-- Your objective --
Each record is to be duplicated exactly, with nothing added.

[Available data]

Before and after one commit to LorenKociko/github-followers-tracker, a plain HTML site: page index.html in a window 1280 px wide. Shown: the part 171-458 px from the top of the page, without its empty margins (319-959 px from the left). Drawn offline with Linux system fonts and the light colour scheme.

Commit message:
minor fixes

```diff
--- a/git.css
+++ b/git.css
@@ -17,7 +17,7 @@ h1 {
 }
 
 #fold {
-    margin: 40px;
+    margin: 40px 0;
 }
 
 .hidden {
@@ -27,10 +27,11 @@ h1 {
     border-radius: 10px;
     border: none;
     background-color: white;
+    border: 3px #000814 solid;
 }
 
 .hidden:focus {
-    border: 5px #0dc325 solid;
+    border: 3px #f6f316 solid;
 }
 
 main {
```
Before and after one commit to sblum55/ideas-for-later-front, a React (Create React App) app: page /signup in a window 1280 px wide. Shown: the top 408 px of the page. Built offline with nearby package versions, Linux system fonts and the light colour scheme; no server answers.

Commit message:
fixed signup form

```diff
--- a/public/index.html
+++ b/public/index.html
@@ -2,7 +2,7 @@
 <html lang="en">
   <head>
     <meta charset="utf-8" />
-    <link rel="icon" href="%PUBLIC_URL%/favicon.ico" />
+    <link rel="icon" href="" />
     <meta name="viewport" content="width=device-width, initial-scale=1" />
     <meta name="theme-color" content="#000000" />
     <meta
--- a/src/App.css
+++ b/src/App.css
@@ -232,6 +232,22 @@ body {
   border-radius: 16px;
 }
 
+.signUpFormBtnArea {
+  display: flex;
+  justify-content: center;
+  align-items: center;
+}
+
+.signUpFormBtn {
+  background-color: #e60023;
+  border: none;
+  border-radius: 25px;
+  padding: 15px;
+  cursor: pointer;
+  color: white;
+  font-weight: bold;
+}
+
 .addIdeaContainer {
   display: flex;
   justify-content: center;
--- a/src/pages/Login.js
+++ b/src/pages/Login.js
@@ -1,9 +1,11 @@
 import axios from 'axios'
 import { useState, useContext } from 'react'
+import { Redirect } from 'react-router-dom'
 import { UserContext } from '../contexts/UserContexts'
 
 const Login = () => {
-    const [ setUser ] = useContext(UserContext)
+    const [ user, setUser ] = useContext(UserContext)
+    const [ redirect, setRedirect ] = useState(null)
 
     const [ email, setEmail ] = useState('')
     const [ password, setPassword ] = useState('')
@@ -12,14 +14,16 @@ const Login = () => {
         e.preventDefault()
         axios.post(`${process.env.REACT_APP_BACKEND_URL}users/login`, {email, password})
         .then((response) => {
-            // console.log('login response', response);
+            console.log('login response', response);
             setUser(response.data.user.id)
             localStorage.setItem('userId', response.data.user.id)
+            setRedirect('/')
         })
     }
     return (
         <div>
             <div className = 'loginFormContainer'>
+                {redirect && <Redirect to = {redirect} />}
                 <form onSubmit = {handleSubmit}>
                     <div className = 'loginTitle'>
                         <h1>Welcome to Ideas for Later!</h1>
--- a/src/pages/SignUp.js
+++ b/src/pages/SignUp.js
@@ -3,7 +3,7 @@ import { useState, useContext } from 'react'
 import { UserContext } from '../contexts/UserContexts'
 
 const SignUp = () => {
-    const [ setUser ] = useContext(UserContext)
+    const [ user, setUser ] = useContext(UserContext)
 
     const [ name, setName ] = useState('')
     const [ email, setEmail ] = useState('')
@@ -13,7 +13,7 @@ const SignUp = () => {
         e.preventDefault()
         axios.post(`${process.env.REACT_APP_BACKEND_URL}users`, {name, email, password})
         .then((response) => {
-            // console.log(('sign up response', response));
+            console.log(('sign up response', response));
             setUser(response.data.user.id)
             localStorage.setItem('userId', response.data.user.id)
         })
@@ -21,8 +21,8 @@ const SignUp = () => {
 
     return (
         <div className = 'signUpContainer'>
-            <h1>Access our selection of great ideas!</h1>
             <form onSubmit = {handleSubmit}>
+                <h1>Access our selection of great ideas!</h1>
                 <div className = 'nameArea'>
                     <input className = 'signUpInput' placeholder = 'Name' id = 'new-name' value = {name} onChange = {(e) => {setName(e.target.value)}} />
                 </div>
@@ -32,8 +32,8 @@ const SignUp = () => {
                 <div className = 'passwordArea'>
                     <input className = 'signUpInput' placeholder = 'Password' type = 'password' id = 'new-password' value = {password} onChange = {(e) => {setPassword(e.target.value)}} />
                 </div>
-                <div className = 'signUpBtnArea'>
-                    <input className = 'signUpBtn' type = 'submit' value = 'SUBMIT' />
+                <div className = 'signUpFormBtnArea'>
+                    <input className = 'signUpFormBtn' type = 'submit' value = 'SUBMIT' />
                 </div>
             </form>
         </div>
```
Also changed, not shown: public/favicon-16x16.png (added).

[/Available data]

-- Solved problem --
Before and after one commit to LorenKociko/github-followers-tracker, a plain HTML site: page index.html in a window 1280 px wide. Shown: the part 171-458 px from the top of the page, without its empty margins (319-959 px from the left). Drawn offline with Linux system fonts and the light colour scheme.

Commit message:
minor fixes

```diff
--- a/git.css
+++ b/git.css
@@ -17,7 +17,7 @@ h1 {
 }
 
 #fold {
-    margin: 40px;
+    margin: 40px 0;
 }
 
 .hidden {
@@ -27,10 +27,11 @@ h1 {
     border-radius: 10px;
     border: none;
     background-color: white;
+    border: 3px #000814 solid;
 }
 
 .hidden:focus {
-    border: 5px #0dc325 solid;
+    border: 3px #f6f316 solid;
 }
 
 main {
```
Before and after one commit to sblum55/ideas-for-later-front, a React (Create React App) app: page /signup in a window 1280 px wide. Shown: the top 408 px of the page. Built offline with nearby package versions, Linux system fonts and the light colour scheme; no server answers.

Commit message:
fixed signup form

```diff
--- a/public/index.html
+++ b/public/index.html
@@ -2,7 +2,7 @@
 <html lang="en">
   <head>
     <meta charset="utf-8" />
-    <link rel="icon" href="%PUBLIC_URL%/favicon.ico" />
+    <link rel="icon" href="" />
     <meta name="viewport" content="width=device-width, initial-scale=1" />
     <meta name="theme-color" content="#000000" />
     <meta
--- a/src/App.css
+++ b/src/App.css
@@ -232,6 +232,22 @@ body {
   border-radius: 16px;
 }
 
+.signUpFormBtnArea {
+  display: flex;
+  justify-content: center;
+  align-items: center;
+}
+
+.signUpFormBtn {
+  background-color: #e60023;
+  border: none;
+  border-radius: 25px;
+  padding: 15px;
+  cursor: pointer;
+  color: white;
+  font-weight: bold;
+}
+
 .addIdeaContainer {
   display: flex;
   justify-content: center;
--- a/src/pages/Login.js
+++ b/src/pages/Login.js
@@ -1,9 +1,11 @@
 import axios from 'axios'
 import { useState, useContext } from 'react'
+import { Redirect } from 'react-router-dom'
 import { UserContext } from '../contexts/UserContexts'
 
 const Login = () => {
-    const [ setUser ] = useContext(UserContext)
+    const [ user, setUser ] = useContext(UserContext)
+    const [ redirect, setRedirect ] = useState(null)
 
     const [ email, setEmail ] = useState('')
     const [ password, setPassword ] = useState('')
@@ -12,14 +14,16 @@ const Login = () => {
         e.preventDefault()
         axios.post(`${process.env.REACT_APP_BACKEND_URL}users/login`, {email, password})
         .then((response) => {
-            // console.log('login response', response);
+            console.log('login response', response);
             setUser(response.data.user.id)
             localStorage.setItem('userId', response.data.user.id)
+            setRedirect('/')
         })
     }
     return (
         <div>
             <div className = 'loginFormContainer'>
+                {redirect && <Redirect to = {redirect} />}
                 <form onSubmit = {handleSubmit}>
                     <div className = 'loginTitle'>
                         <h1>Welcome to Ideas for Later!</h1>
--- a/src/pages/SignUp.js
+++ b/src/pages/SignUp.js
@@ -3,7 +3,7 @@ import { useState, useContext } from 'react'
 import { UserContext } from '../contexts/UserContexts'
 
 const SignUp = () => {
-    const [ setUser ] = useContext(UserContext)
+    const [ user, setUser ] = useContext(UserContext)
 
     const [ name, setName ] = useState('')
     const [ email, setEmail ] = useState('')
@@ -13,7 +13,7 @@ const SignUp = () => {
         e.preventDefault()
         axios.post(`${process.env.REACT_APP_BACKEND_URL}users`, {name, email, password})
         .then((response) => {
-            // console.log(('sign up response', response));
+            console.log(('sign up response', response));
             setUser(response.data.user.id)
             localStorage.setItem('userId', response.data.user.id)
         })
@@ -21,8 +21,8 @@ const SignUp = () => {
 
     return (
         <div className = 'signUpContainer'>
-            <h1>Access our selection of great ideas!</h1>
             <form onSubmit = {handleSubmit}>
+                <h1>Access our selection of great ideas!</h1>
                 <div className = 'nameArea'>
                     <input className = 'signUpInput' placeholder = 'Name' id = 'new-name' value = {name} onChange = {(e) => {setName(e.target.value)}} />
                 </div>
@@ -32,8 +32,8 @@ const SignUp = () => {
                 <div className = 'passwordArea'>
                     <input className = 'signUpInput' placeholder = 'Password' type = 'password' id = 'new-password' value = {password} onChange = {(e) => {setPassword(e.target.value)}} />
                 </div>
-                <div className = 'signUpBtnArea'>
-                    <input className = 'signUpBtn' type = 'submit' value = 'SUBMIT' />
+                <div className = 'signUpFormBtnArea'>
+                    <input className = 'signUpFormBtn' type = 'submit' value = 'SUBMIT' />
                 </div>
             </form>
         </div>
```
Also changed, not shown: public/favicon-16x16.png (added).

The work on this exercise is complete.